With the Sadducees defeated, the Pharisees tried one last time to trap Jesus. For us to understand the question they asked, we must remember that the Pharisees put all their faith in obeying religious laws, some given by God, others invented by humans. They now asked Jesus, “which of these laws is the most important and which is the least important?”
Christ answered by explaining that all God’s Law was important and that the Commandments could be summarized in one word – love. The Pharisees who asked the question could only agree.
The Jewish leaders had tried to trap Jesus, but failed. Now for one last time, Jesus tried to reason with them. He asked a question of his own, not to trap them but rather to free them from their blindness. The question concerned David’s Son and David’s Lord. They were expecting a Messiah who would be like David （a man and a king）。 However, the Old Testament （Ps. 110） also referred to the Messiah as “Lord” （almighty God）。 Jesus was presenting himself to the Jews as the true Messiah – true Man and true God. Such a teaching got the attention of the people but was hated by the Jewish leaders.
The Pharisees and Scribes were to “sit in Moses’ seat” （Matt. 23:2）， in other words, to teach the people the Scriptures. The disciples and people were told to listen to the Bible teachings. But the religious leaders refused to practice what they preached.
They did all they could to bring themselves a good reputation, never stopping to give glory to God; they showed off before the people; they insisted on being called “rabbi” （my teacher）。 They had no humility in their lives.
In one of his longer speeches Jesus attacked their hypocrisy. Several times he repeated the word “woe,” meaning “damnation is coming to you.” In Matthew’s account Christ spoke against the Scribes and Pharisees:
Because the false doctrine they taught led people away from salvation.
Because they sought followers and made them hypocrites worse than they themselves.
Because they did not keep their oaths to God and made others keep their earthly oaths.
Because they did not understand the most important points of the Law.
Because they insisted on being clean on the outside but didn’t care about inner （moral, spiritual） purity.
Because they pretended to be pure but were evil inside.
Because they honored the dead prophets but at the same time were planning Jesus’ death.
Jesus had been in the temple for several hours that Tuesday morning. He had been opposed by the very people who should have fallen to their knees and worshiped him. Were there any faithful Israelites left in Jerusalem?
As Jesus looked around he saw a widow drop two small coins in the temple offering box.
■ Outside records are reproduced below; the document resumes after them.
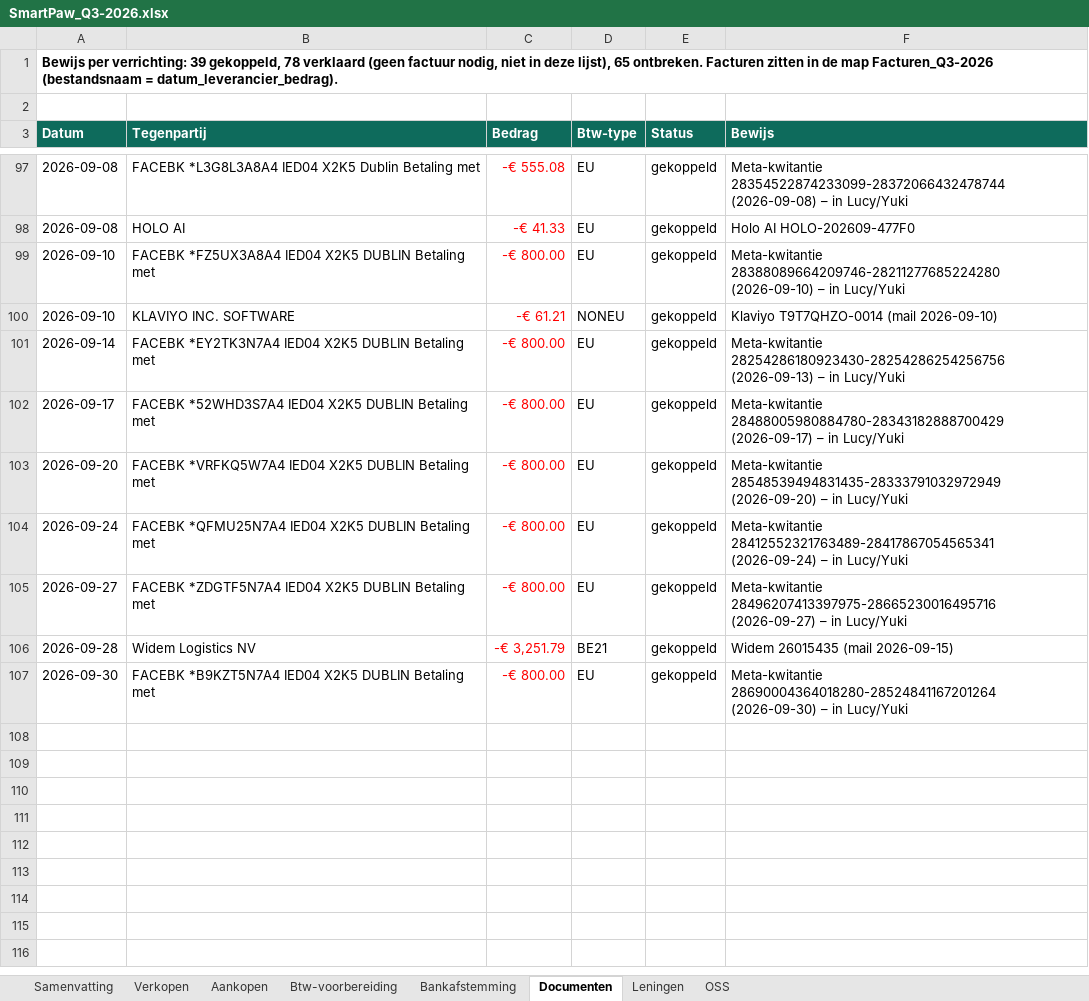
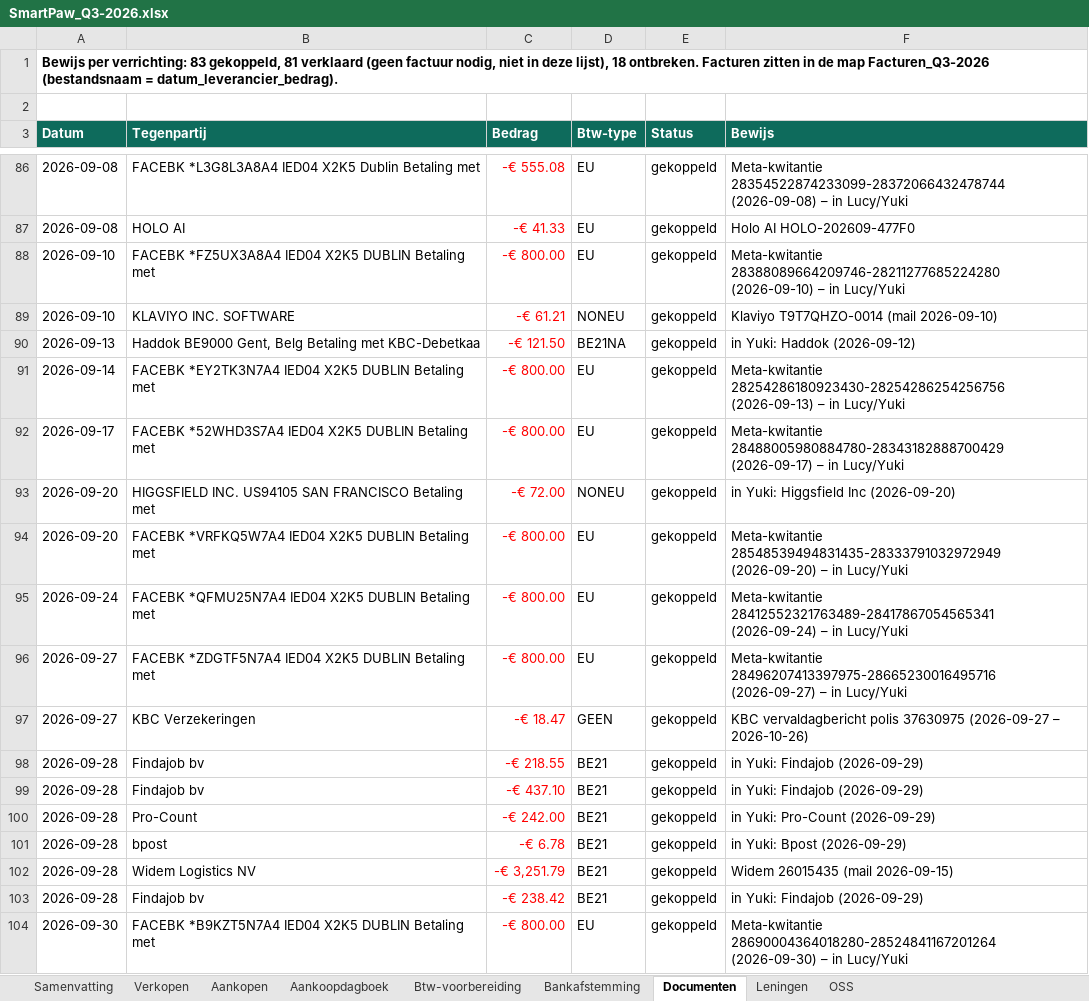
Before and after one commit to henristeyaert4-source/smartpaw-bank, an Excel workbook: boekhouding/rapporten/SmartPaw_Q3-2026.xlsx, sheet Documenten, drawn as a sheet; only a part is shown, gaps mark what is left out; values as stored, in another font and other column widths than the file's, no borders; the diff covers the shown part only; the diff names each change by its address in the sheet, - before the commit and + after, or states it on an @@ line.

```diff
--- a/boekhouding/rapporten/SmartPaw_Q3-2026.xlsx (sheet Documenten)
+++ b/boekhouding/rapporten/SmartPaw_Q3-2026.xlsx (sheet Documenten)
+sheet tab: Aankoopdagboek
-A1 (Datum): …per verrichting: 39 gekoppeld, 78 verklaard (geen factuur nodig, niet in deze lijst), 65 ontbreken. Facturen…
+A1 (Datum): …per verrichting: 83 gekoppeld, 81 verklaard (geen factuur nodig, niet in deze lijst), 18 ontbreken. Facturen…
+row 90: 2026-09-13 | Haddok BE9000 Gent, Belg Betaling met KBC-Debetkaa | -€ 121.50 | BE21NA | gekoppeld | in Yuki: Haddok (2026-09-12)
+row 93: 2026-09-20 | HIGGSFIELD INC. US94105 SAN FRANCISCO Betaling met | -€ 72.00 | NONEU | gekoppeld | in Yuki: Higgsfield Inc (2026-09-20)
+row 97: 2026-09-27 | KBC Verzekeringen | -€ 18.47 | GEEN | gekoppeld | KBC vervaldagbericht polis 37630975 (2026-09-27 – 2026-10-26)
+row 98: 2026-09-28 | Findajob bv | -€ 218.55 | BE21 | gekoppeld | in Yuki: Findajob (2026-09-29)
+row 99: 2026-09-28 | Findajob bv | -€ 437.10 | BE21 | gekoppeld | in Yuki: Findajob (2026-09-29)
+row 100: 2026-09-28 | Pro-Count | -€ 242.00 | BE21 | gekoppeld | in Yuki: Pro-Count (2026-09-29)
+row 101: 2026-09-28 | bpost | -€ 6.78 | BE21 | gekoppeld | in Yuki: Bpost (2026-09-29)
+row 103: 2026-09-28 | Findajob bv | -€ 238.42 | BE21 | gekoppeld | in Yuki: Findajob (2026-09-29)
```
Also changed, not shown: 36 added rows and 47 removed rows elsewhere in this sheet, sheet Samenvatting, sheet Aankopen, sheet Bankafstemming, boekhouding/rapporten/SmartPaw_Q4-2026.xlsx, 10 other files.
There were still some true Israelites. This woman trusted in God’s care and answered with her love. Here was a believer who owned nothing, yet, at the same time, had the greatest treasure – salvation.
While Jesus was looking at the widow the disciples reported that some Greeks wished to speak to him. The were starting to come to faith. These Gentiles had begun to realize Jesus was their Savior. 33 years earlier Simeon （see Chapter 1） had called Jesus “a light for revelation to the Gentiles” （Luke 2:32）， and now that prophecy was being fulfilled.
Jesus’ spent most of his earthly ministry preaching to the Jews. After his resurrection, the Gentiles would hear of him. By that time Jesus would be exalted in his full glory.
When Jesus entered the temple that Tuesday morning his authority immediately was challenged. As he left the temple that forenoon, he again told where he got his authority. He and the Father are One.